▶ [GIVEN RECORDS]:
.....
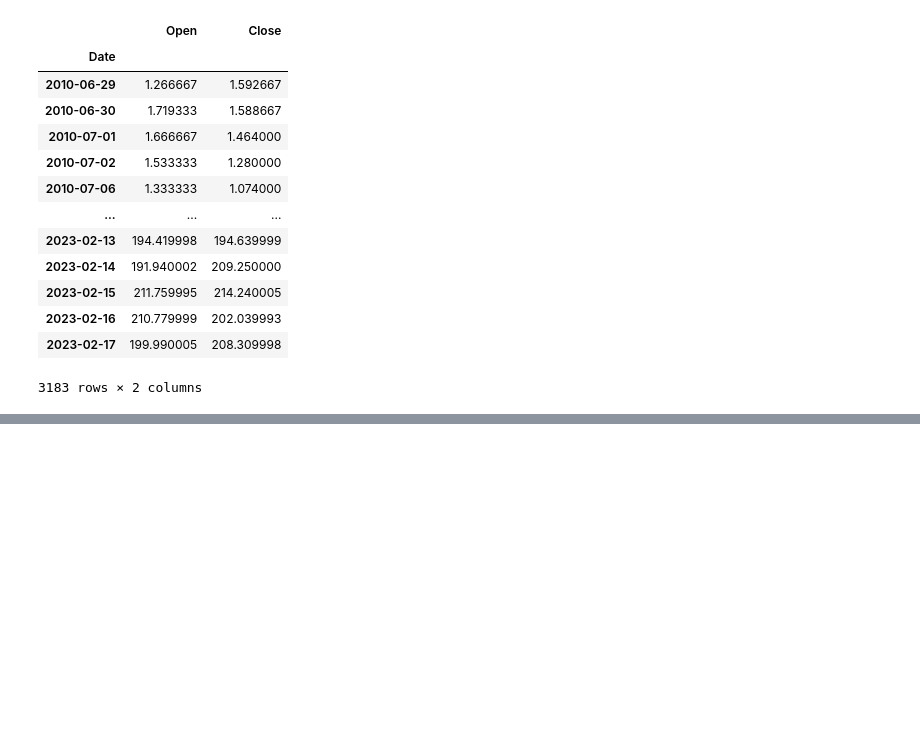
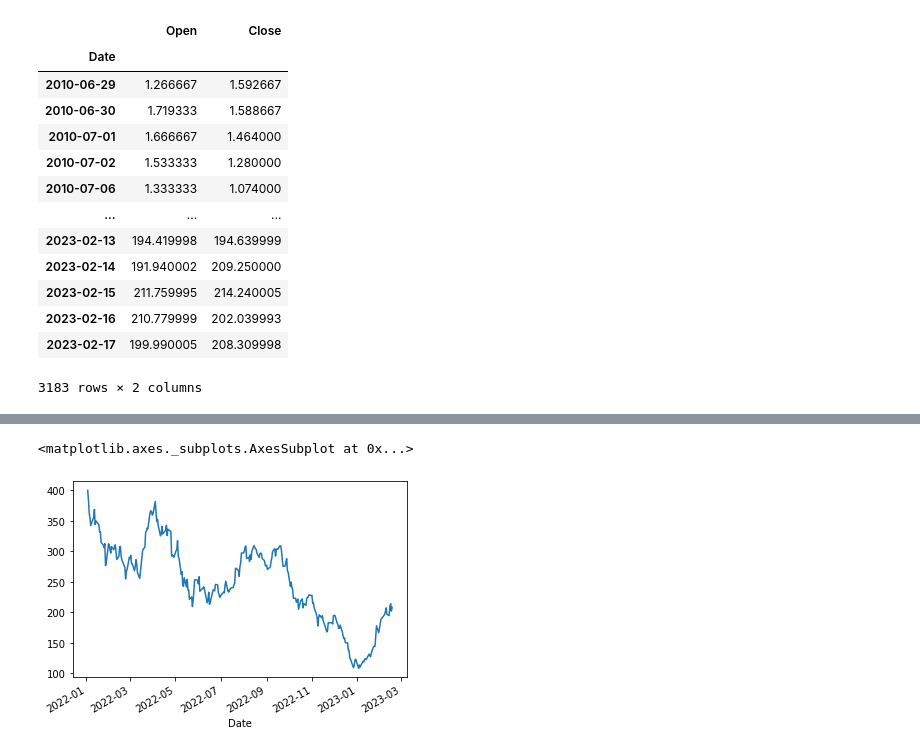
Before and after one commit to aprilrain731/20230210-python, a Jupyter notebook: 20230219.ipynb, the cells around one changed output, grey strips where cells are left out. Drawn from its saved outputs; the diff is of its cells as text; code cells hidden in the pictures; blank space fills up the shorter version.

```diff
--- a/20230219.ipynb
+++ b/20230219.ipynb
@@ -725,0 +813,5 @@ df[['Open','Close']]
+# %%
+df.loc['2022':].Close.plot()
+# %% [output]
+<matplotlib.axes._subplots.AxesSubplot at 0x...>
+[figure, added]
```
Also changed, not shown: parts of 17 cells of this notebook.
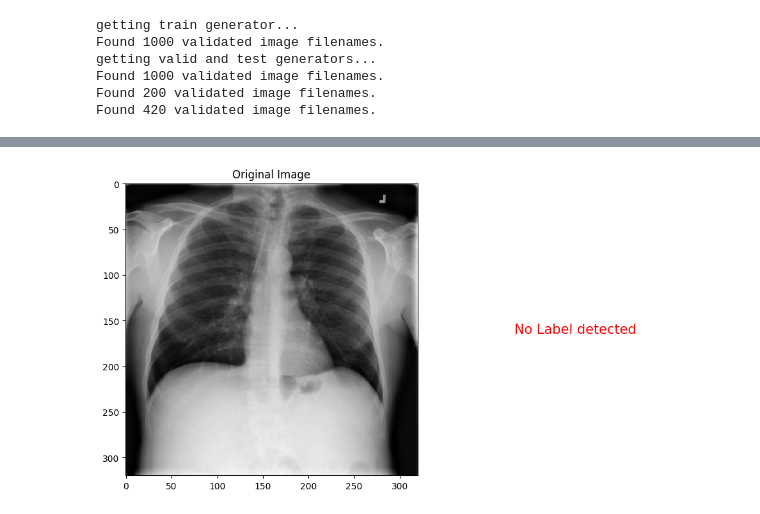
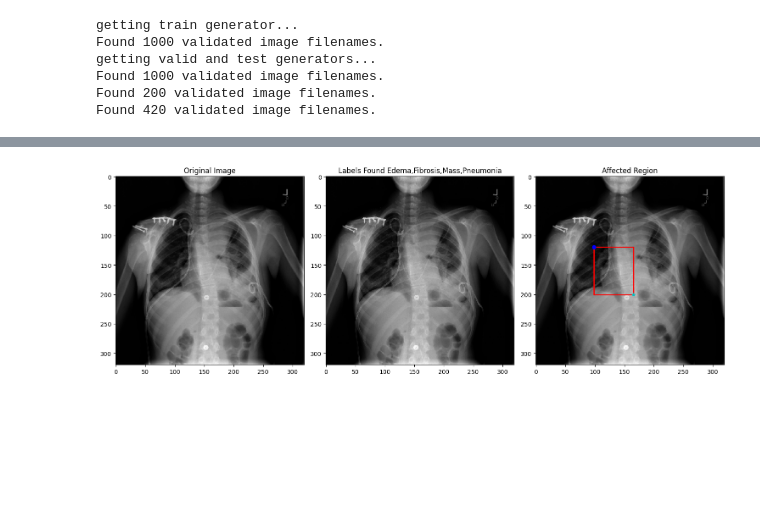
Before and after one commit to AdrienJ0/Chest-X-Rays-project, a Jupyter notebook: Final_Chest_X_Rays_classifier_and_localizer.ipynb, the cells around one changed output, grey strips where cells are left out. Saved outputs shown, nothing was run; the diff lists cells and outputs as text; code cells hidden in the pictures; blank space fills up the shorter version.

Commit message:
modification du threshold et du formatage du titre

```diff
--- a/Final_Chest_X_Rays_classifier_and_localizer.ipynb
+++ b/Final_Chest_X_Rays_classifier_and_localizer.ipynb
@@ -180,7 +200,7 @@ def diagnosis(models, img, image_dir, df, labels, thresh_df=None):
         labels_found= [labels[ind] for ind in np.where(class_decision == 1)[0]]
         labels_found = ','.join(str(x) for x in labels_found)
         text = "Labels Found " + labels_found
-        ax[1].set_title(text, wrap=True)
+        ax[1].set_title("\n".join(textwrap.wrap(text, 70)), wrap=True)
 
 
         # Display the image with the affected region
@@ -243,0 +245,2 @@ threshold = [0.22420606, 0.13594271, 0.1202877, 0.18020877, 0.3025891, 0.1491157
+# %%
+threshold = [0.055481885,0.006716096,0.05924272,0.000803317,0.05842177,0.009524424,0.0010321189,0.0029147589,0.11779871,0.0040609087,0.025324784,0.009380875,0.00010901983,0.019475503]
@@ -244,4 +254,4 @@ threshold = [0.22420606, 0.13594271, 0.1202877, 0.18020877, 0.3025891, 0.1491157
 # %%
-img_file = '00008270_015.png' # Set the file name  00029855_001
+img_file = '00017243_001.png'
 diagnosis(models=[Densenet_model_2,xception], img=img_file , image_dir= IMAGE_DIR, df= data_sample , labels=  labels , thresh_df=threshold)
 # %% [output]
@@ -249 +260 @@ diagnosis(models=[Densenet_model_2,xception], img=img_file , image_dir= IMAGE_DI
-[figure, old version]
+[figure, new version]
```
Also changed, not shown: parts of 10 cells of this notebook.
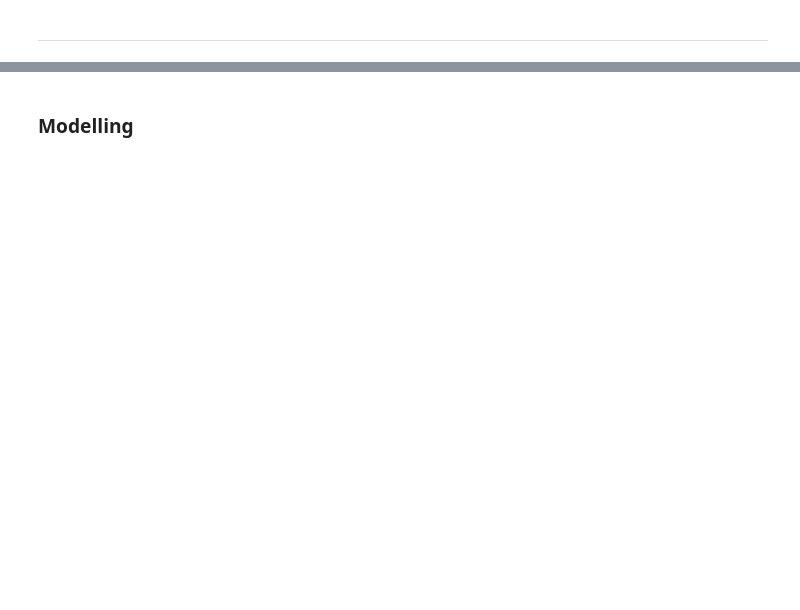
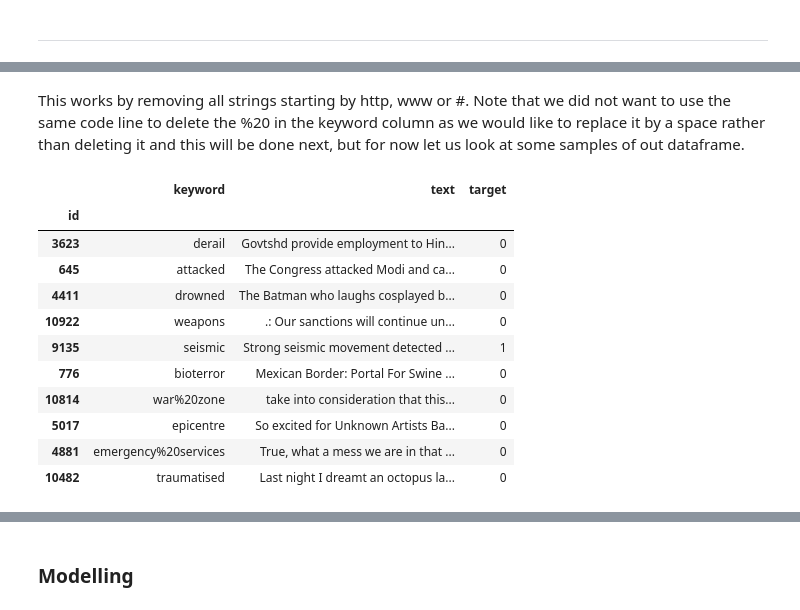
Before and after one commit to osama-sidahmed/Disaster_tweet_Sentiment_analysis, a Jupyter notebook: Disaster_tweet_Sentiment_analysis.ipynb, the cells around one changed output, grey strips where cells are left out. Drawn from its saved outputs; the diff is of its cells as text; code cells hidden in the pictures; blank space fills up the shorter version.

```diff
--- a/Disaster_tweet_Sentiment_analysis.ipynb
+++ b/Disaster_tweet_Sentiment_analysis.ipynb
@@ -331,0 +394,20 @@ The removal of these characters if any will done in the preprocessing phase, for
+# %%
+# removing all strings starting by http, www or #
+df = df.astype(str).apply(lambda x: x.str.replace('http\S+|www.\S+|#\S+', '', case=False, regex=True))
+# %% [markdown]
+This works by removing all strings starting by http, www or #. Note that we did not want to use the same code line to delete the %20 in the keyword column as we would like to replace it by a space rather than deleting it and this will be done next, but for now let us look at some samples of out dataframe.
+# %%
+df.sample(10)
+# %% [output]
+|  | keyword | text | target |
+| id |  |  |  |
+| 3623 | derail | Govtshd provide employment to Hin... | 0 |
+| 645 | attacked | The Congress attacked Modi and ca... | 0 |
+| 4411 | drowned | The Batman who laughs cosplayed b... | 0 |
+| 10922 | weapons | .: Our sanctions will continue un... | 0 |
+| 9135 | seismic | Strong seismic movement detected ... | 1 |
+| 776 | bioterror | Mexican Border: Portal For Swine ... | 0 |
+| 10814 | war%20zone | take into consideration that this... | 0 |
+| 5017 | epicentre | So excited for Unknown Artists Ba... | 0 |
+| 4881 | emergency%20services | True, what a mess we are in that ... | 0 |
+| 10482 | traumatised | Last night I dreamt an octopus la... | 0 |
```
Also changed, not shown: parts of 71 cells of this notebook.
.....
▶ [DIRECTIONS]: Copy each line above that has the word "text".

▶ [WRITTEN REPLY]:
Before and after one commit to aprilrain731/20230210-python, a Jupyter notebook: 20230219.ipynb, the cells around one changed output, grey strips where cells are left out. Drawn from its saved outputs; the diff is of its cells as text; code cells hidden in the pictures; blank space fills up the shorter version.
Before and after one commit to AdrienJ0/Chest-X-Rays-project, a Jupyter notebook: Final_Chest_X_Rays_classifier_and_localizer.ipynb, the cells around one changed output, grey strips where cells are left out. Saved outputs shown, nothing was run; the diff lists cells and outputs as text; code cells hidden in the pictures; blank space fills up the shorter version.
         text = "Labels Found " + labels_found
-        ax[1].set_title(text, wrap=True)
+        ax[1].set_title("\n".join(textwrap.wrap(text, 70)), wrap=True)
Before and after one commit to osama-sidahmed/Disaster_tweet_Sentiment_analysis, a Jupyter notebook: Disaster_tweet_Sentiment_analysis.ipynb, the cells around one changed output, grey strips where cells are left out. Drawn from its saved outputs; the diff is of its cells as text; code cells hidden in the pictures; blank space fills up the shorter version.
+|  | keyword | text | target |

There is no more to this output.